  2. Lan D et al (2011) Serological evidence of West Nile virus in dogs and cats in China. Arch Virol 156(5):893-895
  3. Dennett JA et al (2007) Associations between two mosquito populations and West Nile virus in Harris County, Texas, 2003-06. J Am Mosq Control Assoc 23(3):264-275
  4. Hamer GL et al (2008) Culex pipiens (Diptera: Culicidae): a bridge vector of West Nile virus to humans. J Med Entomol 45(1):125-128
  5. Grazzini G et al (2008) West Nile virus in Italy: a further threat to blood safety, a further challenge to the blood system. Blood Transfus 6:235–237
  6. Rossini G et al (2008) First human case of West Nile virus neuroinvasive infection in Italy, September 2008 - case report. Euro Surveill 13

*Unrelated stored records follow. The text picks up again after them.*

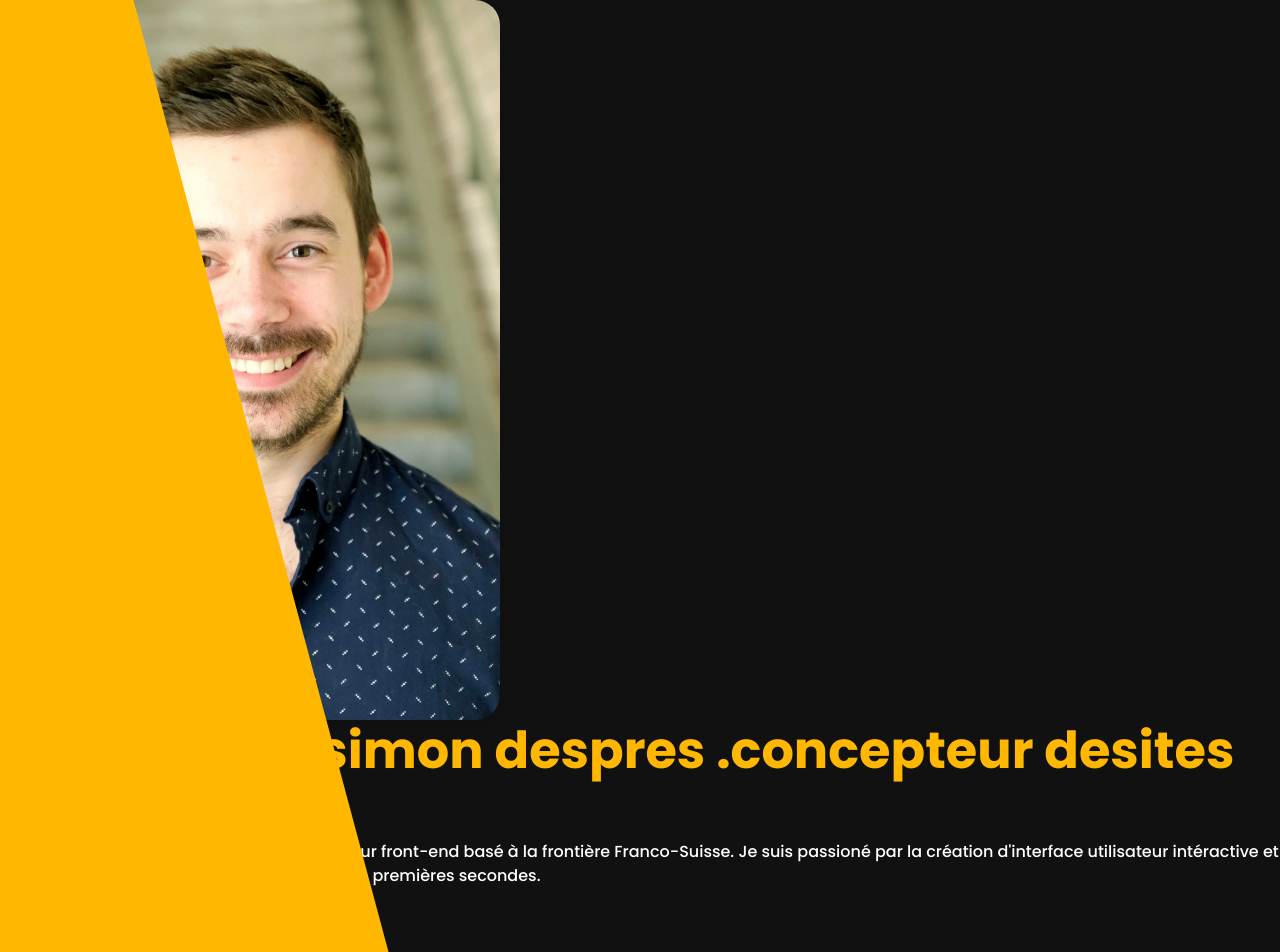
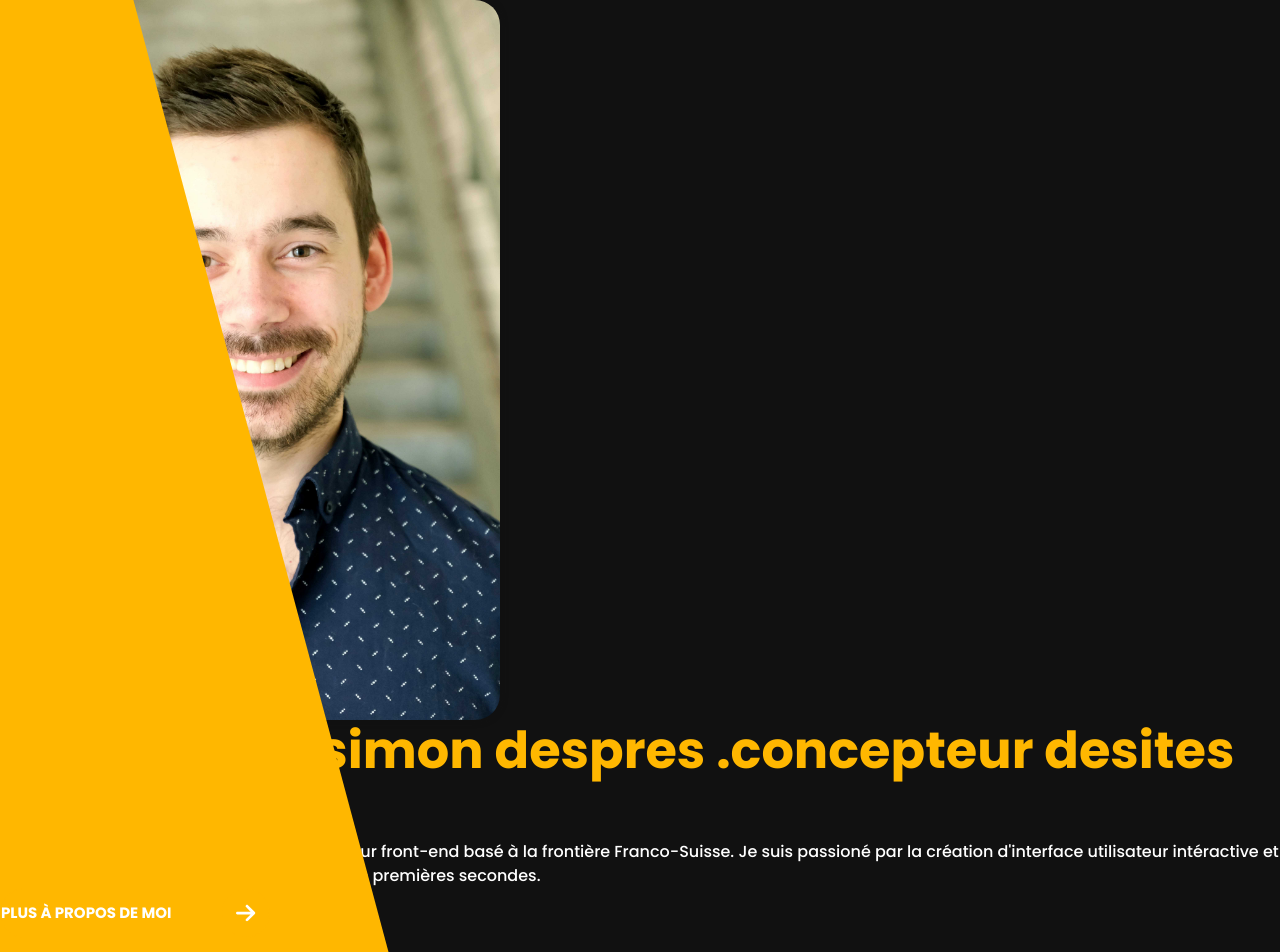
Before and after one commit to PilcodeurDev/Porte-folio, a React (Vite) app: page / in a window 1280 px wide. Shown: the top 952 px of the page. Built offline with nearby package versions, Linux system fonts and the light colour scheme.

Commit message:
bouton + hover terminé 😍

```diff
--- a/src/components/pages/Home.jsx
+++ b/src/components/pages/Home.jsx
@@ -16,12 +16,12 @@ export default function Home() {
   return (
     <>
       <div className="">
-        <div className="blue-block"></div>
+        <div className="block"></div>
         <div className="grid grid-cols-2">
           <div className="fixed left-10 top-10">
             <div className="bg-image"></div>
           </div>
-          <div className="fixed ml-[48%] top-[18%]">
+          <div className="fixed ml-[48%] top-[%]">
             <div className="w-2/3">
               <h1 className="bio flex flex-col uppercase ml-16">
                 <font>je m'appelle</font>
@@ -35,17 +35,14 @@ export default function Home() {
                 d'interface utilisateur intéractive et dynamique qui captivera
                 vos visiteurs dès les premières secondes.
               </p>
-              <button className="button">
-                <Link to="/about">
-                  <span className="pl-10">plus à propos de moi</span>
-                  <span>
-                    <FontAwesomeIcon
-                      icon={faArrowRight}
-                      className="button-arrow-icon"
-                    />
-                  </span>
-                </Link>
-              </button>
+              <Link to="/about" className="button">
+                <span className="pl-7 pr-5 py-3">plus à propos de moi</span>
+                <span className="button-arrow-icon">
+                  <FontAwesomeIcon
+                    icon={faArrowRight}
+                  />
+                </span>
+              </Link>
             </div>
           </div>
         </div>
--- a/src/index.css
+++ b/src/index.css
@@ -32,7 +32,7 @@ body {
   font-family: poppins,sans-serif;
 }
 
-.blue-block {
+.block {
   position: fixed;
   background: var(--main-color);
   height: 200%;
@@ -50,6 +50,7 @@ body {
   width: 500px;
   border-radius: 25px;
   box-shadow: 0 0 7px #111;
+  display: block !important;
 }
 
 .bio {
@@ -63,9 +64,9 @@ body {
   content: "";
   position: absolute;
   left: 0;
-  top: 29px;
+  top: 27px;
   height: 4px;
-  width: 40px;
+  width: 35px;
   border-radius: 10px;
   background: var(--main-color);
 }
@@ -73,23 +74,44 @@ body {
 .button {
   display: flex;
   align-items: center;
-  /* justify-content: space-between; */
+  justify-content: space-between;
+  width: 270px;
   border: 1px solid var(--main-color);
   border-radius: 50px;
+  background: transparent;
+  font-family: poppins-bold;
+  font-size: 15px;
+  text-transform: uppercase;
+  position: relative;
+  overflow: hidden;
+}
 
-  font-family: poppins-bold;
-  text-transform: uppercase;
+.button::before {
+  content: "";
+  position: absolute;
+  left: 0;
+  top: 0;
+  width: 100%;
+  height: 100%;
+  background: var(--main-color);
+  z-index: -1;
+  transform: translateX(100%);
+  transition: all 0.5s;
+  transition-timing-function: cubic-bezier(.5, 1.6, .4, .7);
+}
+.button:hover::before{
+  transform: translateX(0%);
 }
 
 .button-arrow-icon {
-  /* display: flex;
-  justify-content: center;
-  align-items: center; */
-  /* padding: 16px 70px 16px 35px; */
-  /* font-size: 15px; */
-  width: 55px;
-  height: 55px;
+  position: relative;
+  right: -1px;
+  width: 48px;
+  height: 48px;
   background: var(--main-color);
   border-radius: 50%;
-  font-weight: 600;
+  font-size: 22px;
+  display: flex;
+  justify-content: center;
+  align-items: center;
 }
```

  7. Figuerola J et al (2007) Seroconversion in wild birds and local circulation of West Nile virus, Spain. Emerg Infect Dis 13:1915–1917
  8. Levy JK et al (2011) Prevalence of infectious diseases in cats and dogs rescued following Hurricane Katrina. J Am Vet Med Assoc 238(3):311-317
  9. Beasley DW et al (2002) Mouse neuroinvasive phenotype of West Nile virus strains varies depending upon virus genotype. Virology 296:17–23
  10. Ben-Nathan D (2000) CNS penetration by noninvasive viruses following inhalational anesthetics. Ann N Y Acad Sci 917:944–950
  11. Katz Y (2002) Inhalation anesthetic-induced neuroinvasion by an attenuated strain of West Nile virus in mice. J Med Virol 66:576–580
  12. Yamanaka T et al (2012) No evidence of horizontal infection in horses kept in close contact with dogs experimentally infected with canine influenza A virus (H3N8). Acta Vet Scand 54:25
  13. Buckweitz S et al (2003) Serological, reverse transcriptase-polymerase chain reaction and immunohistochemical detection of West Nile virus in a clinically affected dog. J Vet Diagn Invest 15:324–329
  14. Schaudien D et al (2008) Lack of detectable West Nile virus RNA in brains and kidneys of dogs and cats with immunohistological precipitates using virus-specific antibodies. Vet Microbiol 132(1-2):171-176
  15. Klimes J et al (2001) Prevalence of antibodies to tickborne encephalitis and West Nile flaviviruses and the clinical signs of tickborne encephalitis in dogs in the Czech Republic. Vet Rec 148(1):17-20
  16. Bowen RA et al (2008) Pathogenesis of West Nile virus infection in dogs treated with glucocorticoids. Am J Trop Med Hyg 74(4):670-673
  17. Karaca K et al (2005) Recombinant canarypox vectored West Nile virus (WNV) vaccine protects dogs and cats against a mosquito WNV challenge. Vaccine 23(29):3808-3813